Working in Soviet Russia, Shostakovich walked a dangerous artistic path that could have cost him his livelihood or even his life at any moment. A master chameleon, he cloaked his most soulful and subversive statements just under the surface of music that, at face value, toed the party line. One avenue that proved most fruitful for him was to revisit the old classical forms that had fallen out of favor. Like his 15 symphonies and 15 string quartets, Shostakovich's six concertos — two each for violin, cello and piano — reveal a composite portrait of this enigmatic genius.

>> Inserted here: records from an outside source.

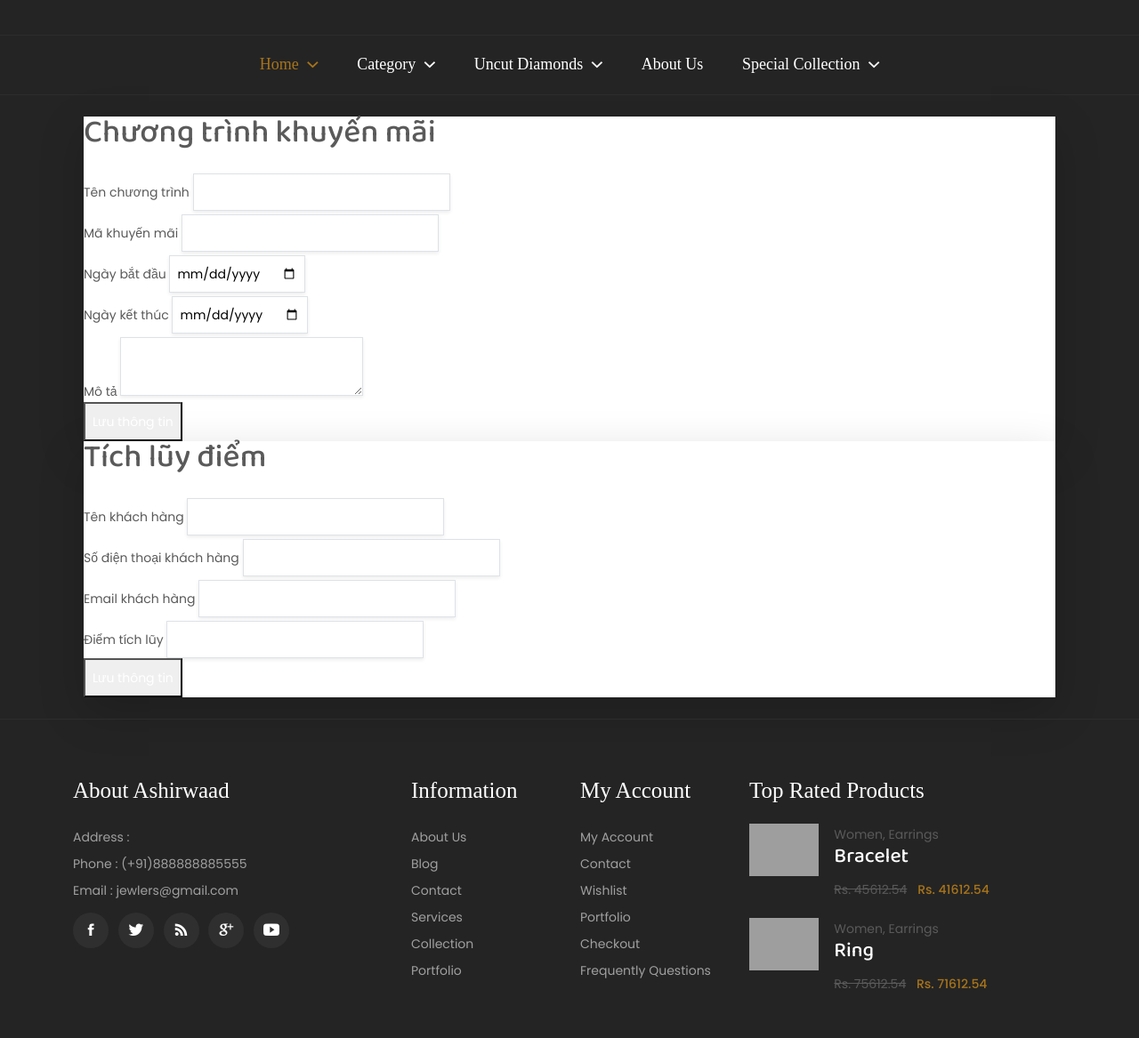
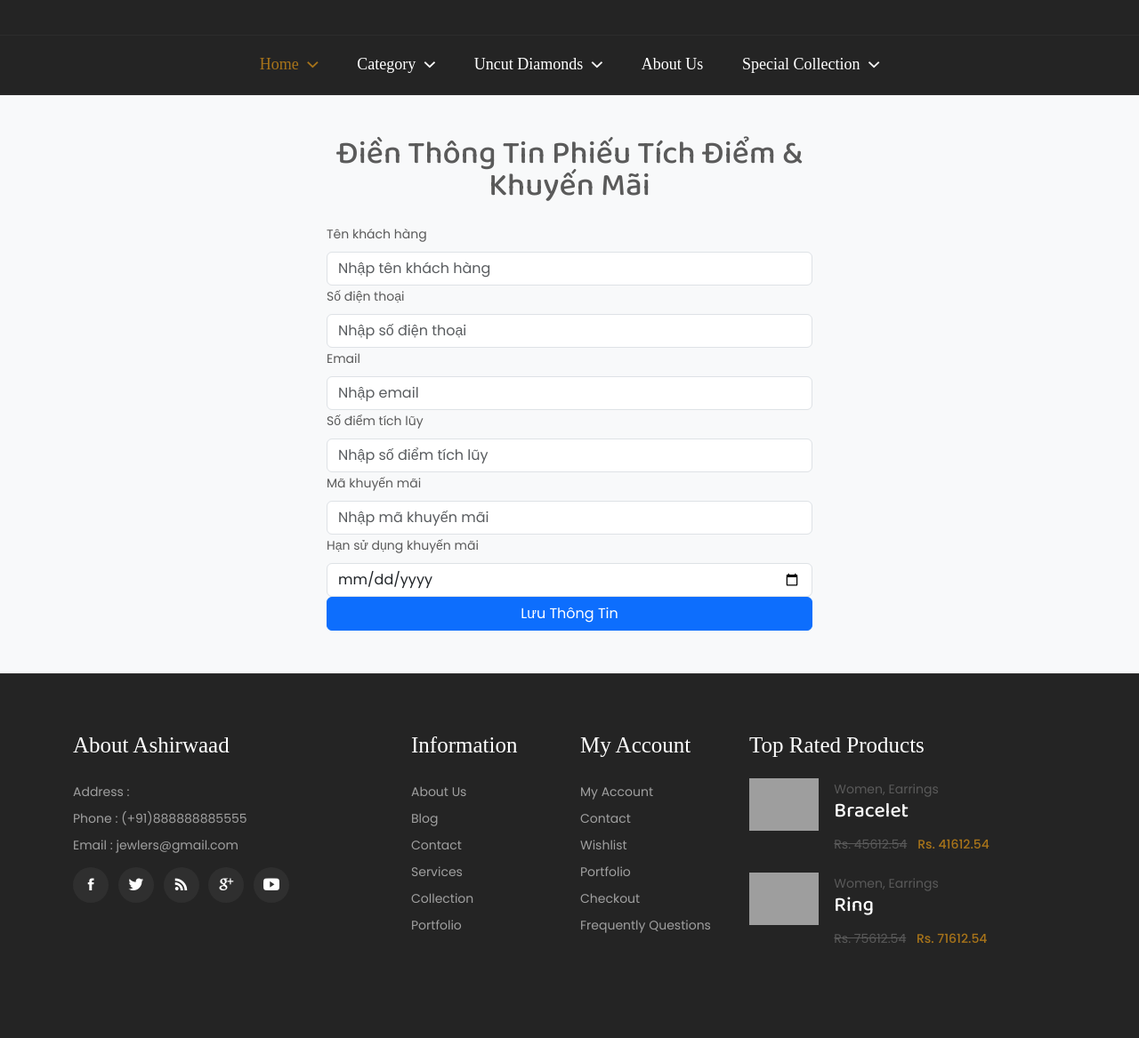
Before and after one commit to toan-ei/Qu-n-l-c-a-h-ng-kim-c-ng, a Django app: page /phieutichdiem/ in a window 1280 px wide. Shown: the part 276-1443 px from the top of the page at 89% size. Run offline with Django 3.2, Linux system fonts and the light colour scheme; some libraries are stand-ins or nearby versions; grey boxes are pictures that could not be loaded.

Commit message:
chinh sua phieu tich diem

```diff
--- a/app/templates/phieutichdiem.html
+++ b/app/templates/phieutichdiem.html
@@ -3,57 +3,42 @@
 {% block title %}Phiếu Tích Điểm{% endblock %}
 
 {% block Phieutichdiem %}
-<main class="container mx-auto p-4">
-    <!-- Chương trình khuyến mãi -->
-    <section class="bg-white p-6 rounded-lg shadow-lg mb-6">
-        <h2 class="text-xl font-bold mb-4">Chương trình khuyến mãi</h2>
-        <form class="space-y-4">
-            <div>
-                <label for="promotion-name" class="block text-sm font-medium text-gray-700">Tên chương trình</label>
-                <input type="text" id="promotion-name" class="mt-1 block w-full p-2 border border-gray-300 rounded-md shadow-sm focus:ring-blue-500 focus:border-blue-500">
+<!-- Phiếu tích điểm và khuyến mãi section starts -->
+<section class="loyalty_promotion_area bg-light py-5">
+    <div class="container">
+        <div class="row">
+            <div class="col-lg-6 col-md-8 mx-auto">
+                <h2 class="text-center mb-4">Điền Thông Tin Phiếu Tích Điểm & Khuyến Mãi</h2>
+                <form class="loyalty_promotion_form">
+                    <div class="form-group">
+                        <label for="customer-name" class="form-label">Tên khách hàng</label>
+                        <input type="text" id="customer-name" class="form-control" placeholder="Nhập tên khách hàng">
                     </div>
-            <div>
-                <label for="promotion-code" class="block text-sm font-medium text-gray-700">Mã khuyến mãi</label>
-                <input type="text" id="promotion-code" class="mt-1 block w-full p-2 border border-gray-300 rounded-md shadow-sm focus:ring-blue-500 focus:border-blue-500">
+                    <div class="form-group">
+                        <label for="customer-phone" class="form-label">Số điện thoại</label>
+                        <input type="text" id="customer-phone" class="form-control" placeholder="Nhập số điện thoại">
                     </div>
-            <div>
-                <label for="promotion-start-date" class="block text-sm font-medium text-gray-700">Ngày bắt đầu</label>
-                <input type="date" id="promotion-start-date" class="mt-1 block w-full p-2 border border-gray-300 rounded-md shadow-sm focus:ring-blue-500 focus:border-blue-500">
+                    <div class="form-group">
+                        <label for="customer-email" class="form-label">Email</label>
+                        <input type="email" id="customer-email" class="form-control" placeholder="Nhập email">
                     </div>
-            <div>
-                <label for="promotion-end-date" class="block text-sm font-medium text-gray-700">Ngày kết thúc</label>
-                <input type="date" id="promotion-end-date" class="mt-1 block w-full p-2 border border-gray-300 rounded-md shadow-sm focus:ring-blue-500 focus:border-blue-500">
+                    <div class="form-group">
+                        <label for="loyalty-points" class="form-label">Số điểm tích lũy</label>
+                        <input type="number" id="loyalty-points" class="form-control" placeholder="Nhập số điểm tích lũy">
                     </div>
-            <div>
-                <label for="promotion-description" class="block text-sm font-medium text-gray-700">Mô tả</label>
-                <textarea id="promotion-description" class="mt-1 block w-full p-2 border border-gray-300 rounded-md shadow-sm focus:ring-blue-500 focus:border-blue-500"></textarea>
+                    <div class="form-group">
+                        <label for="promotion-code" class="form-label">Mã khuyến mãi</label>
+                        <input type="text" id="promotion-code" class="form-control" placeholder="Nhập mã khuyến mãi">
                     </div>
-            <button type="submit" class="w-full bg-blue-600 text-white p-2 rounded-md hover:bg-blue-700">Lưu thông tin</button>
+                    <div class="form-group">
+                        <label for="promotion-expiry" class="form-label">Hạn sử dụng khuyến mãi</label>
+                        <input type="date" id="promotion-expiry" class="form-control">
+                    </div>
+                    <button type="submit" class="btn btn-primary w-100">Lưu Thông Tin</button>
                 </form>
+            </div>
+        </div>
+    </div>
 </section>
-
-    <!-- Tích lũy điểm -->
-    <section class="bg-white p-6 rounded-lg shadow-lg">
-        <h2 class="text-xl font-bold mb-4">Tích lũy điểm</h2>
-        <form class="space-y-4">
-            <div>
-                <label for="customer-name" class="block text-sm font-medium text-gray-700">Tên khách hàng</label>
-                <input type="text" id="customer-name" class="mt-1 block w-full p-2 border border-gray-300 rounded-md shadow-sm focus:ring-blue-500 focus:border-blue-500">
-            </div>
-            <div>
-                <label for="customer-phone" class="block text-sm font-medium text-gray-700">Số điện thoại khách hàng</label>
-<input type="text" id="customer-phone" class="mt-1 block w-full p-2 border border-gray-300 rounded-md shadow-sm focus:ring-blue-500 focus:border-blue-500">
-            </div>
-            <div>
-                <label for="customer-email" class="block text-sm font-medium text-gray-700">Email khách hàng</label>
-                <input type="email" id="customer-email" class="mt-1 block w-full p-2 border border-gray-300 rounded-md shadow-sm focus:ring-blue-500 focus:border-blue-500">
-            </div>
-            <div>
-                <label for="points-earned" class="block text-sm font-medium text-gray-700">Điểm tích lũy</label>
-                <input type="number" id="points-earned" class="mt-1 block w-full p-2 border border-gray-300 rounded-md shadow-sm focus:ring-blue-500 focus:border-blue-500">
-            </div>
-            <button type="submit" class="w-full bg-blue-600 text-white p-2 rounded-md hover:bg-blue-700">Lưu thông tin</button>
-        </form>
-    </section>
-</main>
+<!-- Phiếu tích điểm và khuyến mãi section ends -->
 {% endblock %}
```
Lines whose indentation alone changed are shown as unchanged.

The Seattle Symphony has gathered the Shostakovich concertos into two powerful concerts featuring three rising stars of the international stage, including Kevin Ahfat, winner of the 2015 Seattle Symphony Piano Competition. This compact festival demonstrates the enormous range of six works spread across more than 40 years, and it testifies to the singular vision of a 20th-century icon.